§ WHAT IS EXPECTED
Here are some records; copy every line that holds the word "elementsForm".

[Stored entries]
Content starts

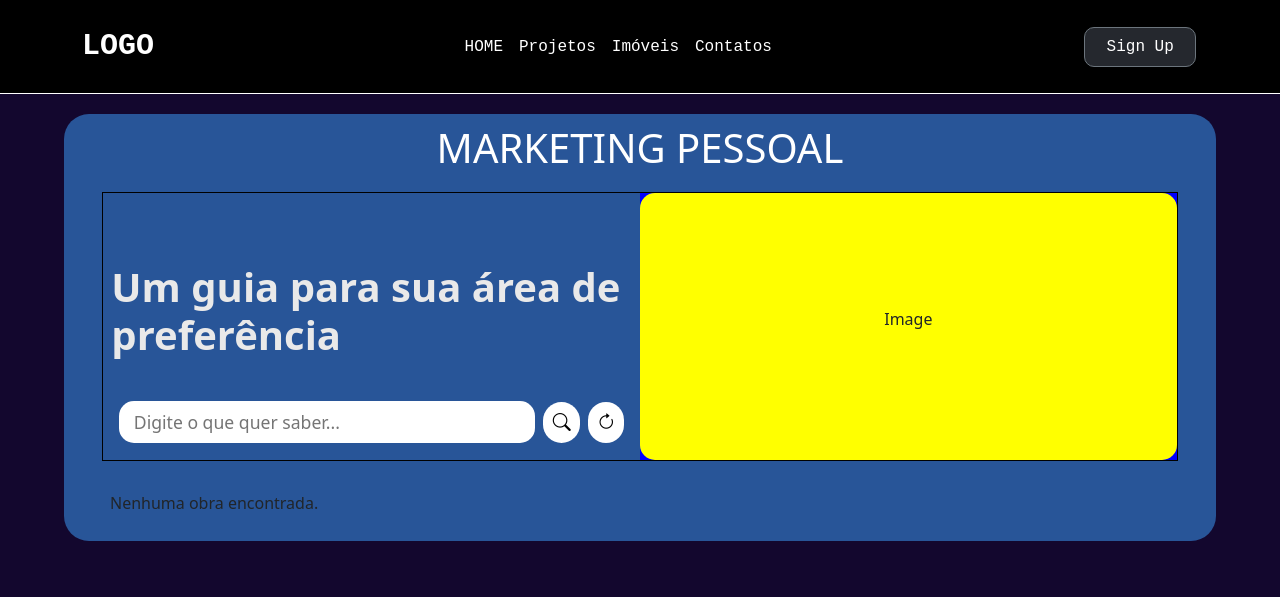
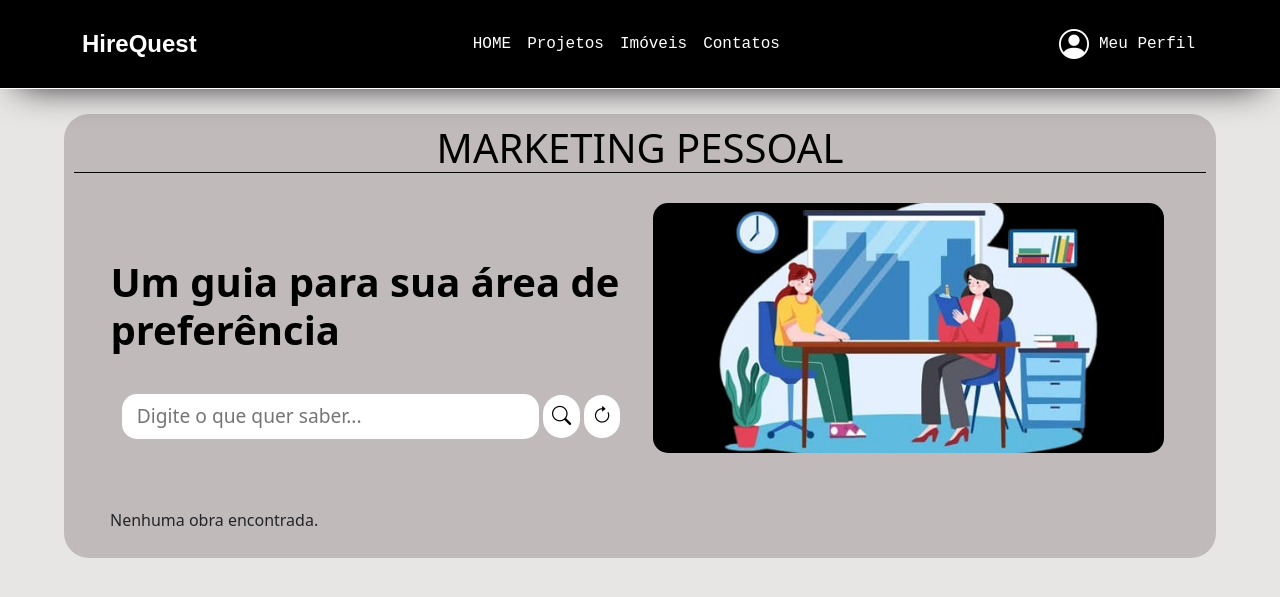
Before and after one commit to PauloCesar26/TCC_HireQuest, a PHP site: page / in a window 1280 px wide. Shown: the top 597 px of the page. Run offline with PHP 8.4, Linux system fonts and the light colour scheme; data that the repository does not hold is empty.

Commit message:
TCC_HireQuest

```diff
--- a/MarketingPessoal/css/style.css
+++ b/MarketingPessoal/css/style.css
@@ -2,11 +2,11 @@ body{
     margin: 0;
     padding: 0;
     box-sizing: border-box;
-    background-color: #13072e;
+    background-color: #e8e5e5;
 }
-#navbar{
+/* #navbar{
     font-family: 'Courier New', Courier, monospace;
-}
+} */
 .bg-primary-color{
     background-color: white;
 }
@@ -28,7 +28,7 @@ body{
 
 
 /* NAVBAR */
-#navbar{
+/* #navbar{
     background-color: black;
     height: 20%;
     border-bottom: 1px solid #ffffff;
@@ -65,27 +65,28 @@ box-shadow: none;
 #button-nav{
     width: 10%;
     border-radius: 10px;
-}
+} */
 
 /* CONTEUDO */
 main{
-    background-color: #285598;
+    background-color: #c1baba;
     width: 90%;
     height: auto;
     margin-left: auto;
     margin-right: auto;
-    margin-top: 20px;
+    margin-top: 25px;
     border-radius: 25px;
     padding: 10px;
 
 }
-h1{
+.title-principal{
     text-transform: uppercase;
     text-align: center;
-    color: white;
+    color: rgb(0, 0, 0);
+    border-bottom: 1px solid black;
 }
 .container-search{
-    border: 1px solid black;
+    /* border: 1px solid black;  */
     width: 95%;
     height: 25%;
     position: relative;
@@ -93,7 +94,7 @@ h1{
     display: flex;
     flex-direction: row;
     justify-content: flex-end;
-    margin-top: 20px;
+    margin-top: 30px;
     margin-left: auto;
     margin-right: auto;
 }
@@ -103,7 +104,7 @@ h1{
     height: 100%;
 }
 .imagem{
-    background-color: blue;
+    /* background-color: blue; */
     width: 50%;
     display: flex;
     justify-content: center;
@@ -116,7 +117,7 @@ h1{
     width: 97%;
     margin-left: auto;
     margin-right: auto;
-    margin-top: 70px;
+    margin-top: 55px;
 
 }
 .elementsForm{
@@ -139,7 +140,7 @@ input, button{
     border-radius: 15px;
     padding: 8px;
     padding-left: 15px;
-    font-size: 1.1em;
+    font-size: 1.2rem;
 }
 .elementsForm button[type="submit"]{
     background-color: white;
@@ -157,21 +158,21 @@ input, button{
     border-radius: 20px;
 }
 .titleForm{
-    color: rgb(233, 233, 233);
+    color: rgb(0, 0, 0);
     font-size: 2.5em;
     font-weight: bold;
 }
 .elementsForm i{
-    font-size: 18px;
+    font-size: 1.2rem;
 }
 .image-marketing{
-    background-color: yellow;
     width: 100%;
     height: 100%;
     border-radius: 15px;
     display: flex;
     justify-content: center;
     align-items: center;
+
 }
 
 /* CONTEUDOS SOBRE MARKETING */
@@ -179,16 +180,18 @@ input, button{
     background-size: cover;
     background-position: center;
 }
-.btn{
+.btn-details{
     text-decoration: none;
-    background-color: #25282E;
-    color: white;
-    padding: 7px 18px;
+    background-color: #25282E !important;
+    color: white !important;
+    padding: 10px 18px;
     border-radius: 0;
 }
-.btn:hover{
-    background-color: #333;
-    color: white;
+.btn-details:hover{
+    background-color: #5f5f5f;
+}
+#img1{
+    background-image: url('../img/g_1.jpg');
 }
 #img2{
     background-image: url('../img/g_2.jpg');
--- a/MarketingPessoal/index.php
+++ b/MarketingPessoal/index.php
@@ -36,13 +36,13 @@ $result = $conn->query($sql);
     <link href="https://cdn.jsdelivr.net/npm/bootstrap@5.3.3/dist/css/bootstrap.min.css" rel="stylesheet" integrity="sha384-QWTKZyjpPEjISv5WaRU9OFeRpok6YctnYmDr5pNlyT2bRjXh0JMhjY6hW+ALEwIH" crossorigin="anonymous">
     <script src="https://cdn.jsdelivr.net/npm/bootstrap@5.3.3/dist/js/bootstrap.bundle.min.js" integrity="sha384-YvpcrYf0tY3lHB60NNkmXc5s9fDVZLESaAA55NDzOxhy9GkcIdslK1eN7N6jIeHz" crossorigin="anonymous"></script>
     <link rel="stylesheet" href="https://cdn.jsdelivr.net/npm/bootstrap-icons@1.11.3/font/bootstrap-icons.min.css">
-    <link rel="stylesheet" href="css/style.css?v=1.0">
+    <link rel="stylesheet" href="css/style.css">
     <title>Marketing Pessoal</title>
 </head>
 <body>
 
     <!-- NAVBAR -->
-    <nav class="navbar navbar-expand-lg fixed-top bg-primary-color" id="navbar">
+    <!-- <nav class="navbar navbar-expand-lg fixed-top bg-primary-color" id="navbar">
         <div class="container py-3">
           <a href="#" class="navbar-brand terciaria-color">
             <span>LOGO</span>
@@ -65,19 +65,20 @@ $result = $conn->query($sql);
           </div>
           <button type="button" class="btn btn-secondary btn-small" id="button-nav">Sign Up</button>
         </div>
-      </nav>
-
-
+      </nav>  -->
+      <?php
+      include '../navbar/navbar.php';
+      ?>
 
 
 
     <main>
-        <h1>Marketing Pessoal</h1>
+        <h1 class="title-principal">Marketing Pessoal</h1>
         <!-- PESQUISA -->
           <div class="container-search">
              <div class="search">
                   <form action="index.php" method="GET" id="form">
-                      <h2 class="titleForm primary-color">Um guia para sua área de <br>preferência</h2>
+                      <h2 class="titleForm">Um guia para sua área de <br>preferência</h2>
 
                       <div class="elementsForm">
                             <input type="text" name="query" placeholder="Digite o que quer saber..." value="<?php echo htmlspecialchars($search_query); ?>">
@@ -90,7 +91,7 @@ $result = $conn->query($sql);
               </div>
 
               <div class="imagem">
-                  <div class="image-marketing"><p>Image</p></div>
+                  <div class="image-marketing small-image-container center-image" id="img1"></div>
               </div>
           </div>
 
@@ -140,7 +141,7 @@ $result = $conn->query($sql);
                         echo '<div class="small-image-container center-image" id="' . htmlspecialchars($row['ID_imagem']) . '"></div>';
                         echo '<h3>' . htmlspecialchars($row['titulo']) . '</h3>';
                         echo '<p class="secondary-color">Realizada em: ' . htmlspecialchars($row['assunto']) . '</p>';
-                        echo '<a href="#" class="btn">Detalhes</a>';
+                        echo '<a href="#" class="btn-details">Detalhes</a>';
                         echo '</div>';
                     }
                 }
--- /dev/null
+++ b/navbar/navbar.php
@@ -0,0 +1,131 @@
+<!DOCTYPE html>
+<html lang="pt-br">
+<head>
+    <meta charset="UTF-8">
+    <meta name="viewport" content="width=device-width, initial-scale=1.0">
+    <link rel="stylesheet" href="https://cdn.jsdelivr.net/npm/bootstrap-icons@1.11.3/font/bootstrap-icons.min.css">
+    <link href="https://cdn.jsdelivr.net/npm/bootstrap@5.3.3/dist/css/bootstrap.min.css" rel="stylesheet" integrity="sha384-QWTKZyjpPEjISv5WaRU9OFeRpok6YctnYmDr5pNlyT2bRjXh0JMhjY6hW+ALEwIH" crossorigin="anonymous">
+    <script src="https://cdn.jsdelivr.net/npm/bootstrap@5.3.3/dist/js/bootstrap.bundle.min.js" integrity="sha384-YvpcrYf0tY3lHB60NNkmXc5s9fDVZLESaAA55NDzOxhy9GkcIdslK1eN7N6jIeHz" crossorigin="anonymous"></script>
+    <link rel="stylesheet" href="https://cdn.jsdelivr.net/npm/bootstrap-icons@1.11.3/font/bootstrap-icons.min.css">
+<style>
+    body{
+        margin: 0;
+        padding: 0;
+        box-sizing: border-box;
+        background-color: #e8e5e5;
+    }
+    .bg-primary-color{
+        background-color: white;
+    }
+    .bg-secondary-color{
+        background-color: #eceBea;
+    }
+    .bg-dark-color{
+        background-color: black;
+    }
+    .primary-color{
+        color: #050505;
+    }
+    .secondary-color{
+        color: #7a7a7a;
+    }
+    .terciaria-color{
+        color: white;
+    }
+    #navbar{
+        font-family: 'Courier New', Courier, monospace;
+        box-shadow: 0px 14px 37px -19px rgba(0,0,0,1);
+    }
+    #navbar{
+        background-color: black;
+        height: 20%;
+        border-bottom: 1px solid #ffffff;
+        position: relative;
+        margin-bottom: 20px;
+    }
+    #navbar a:hover{
+        color: #a5a5a5;
+    }
+    .nav-link{
+        color: #ffffff !important;
+    }
+    .nav-link.active{
+        color: #ffffff !important;
+        border-bottom: 1px solid white;
+    }
+    .nav-link:focus, .nav-link:active{
+        color: #bebebe !important;
+        outline: none;
+        box-shadow: none;
+    }
+    .navbar-brand{
+        padding: 0;
+        margin: 0;
+    }
+    .navbar-brand span{
+        font-family: Arial;
+        font-weight: 700;
+        font-size: 1.2em;
+    }
+    #navbar-items .navbar-nav{
+        display: flex;
+        justify-content: center;
+        width: 100%;
+    }
+    #button-nav{
+        width: 10%;
+        border-radius: 10px;
+    }
+    .profile{
+        display: flex;
+        align-items: center;
+        justify-content: center;
+        padding: 3px;
+        gap: 10px;
+    }
+    .profile i{
+        color: white;
+        display: flex;
+        align-items: center;
+        justify-content: center;
+        text-align: center;
+        font-size: 30px;
+        cursor: pointer;
+    }
+    .profile span{
+        font-size: 16px;
+     }
+</style>
+</head>
+<body>
+    <nav class="navbar navbar-expand-lg fixed-top bg-primary-color" id="navbar">
+        <div class="container py-3">
+          <a href="#" class="navbar-brand terciaria-color">
+            <span>HireQuest</span>
+          </a>
+          <div class=" navbar-collapse" id="navbar-items">
+            <ul class="navbar-nav me-auto mb-2 mb-lg-0">
+              <li class="nav-item">
+                <a href="#" class="nav-link terciaria-color" aria-current="page">HOME</a>
+              </li>
+              <li class="nav-item">
+                <a href="#" class="nav-link terciaria-color" aria-current="page">Projetos</a>
+              </li>
+              <li class="nav-item">
+                <a href="#" class="nav-link terciaria-color" aria-current="page">Imóveis</a>
+              </li>
+              <li class="nav-item">
+                <a href="#" class="nav-link terciaria-color" aria-current="page">Contatos</a>
+              </li>
+            </ul>
+          </div>
+          <div class="profile">
+            <i class="bi bi-person-circle"></i>
+            <span class="terciaria-color">Meu Perfil</span>
+          </div>
+        </div>
+      </nav>
+    </nav>
+    <script src="script.js"></script>
+</body>
+</html>
```
Also changed, not shown: Interna/index.php (renamed from Interna/index.html, +5 -2 lines), Interna/script.js (added, +14 -0 lines), Interna/style/css.css (+8 -6 lines), MarketingPessoal/navbar/html.html (deleted, +0 -38 lines), MarketingPessoal/navbar/style.css (deleted, +0 -175 lines), navbar/script.js (added, +14 -0 lines), MarketingPessoal/img/art_logo.svg (deleted), MarketingPessoal/img/favicon.ico (deleted), MarketingPessoal/img/g_1.jpg.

Content ends

§ RESPONSE TO THE EXERCISE
 .elementsForm{
 .elementsForm button[type="submit"]{
 .elementsForm i{
                       <div class="elementsForm">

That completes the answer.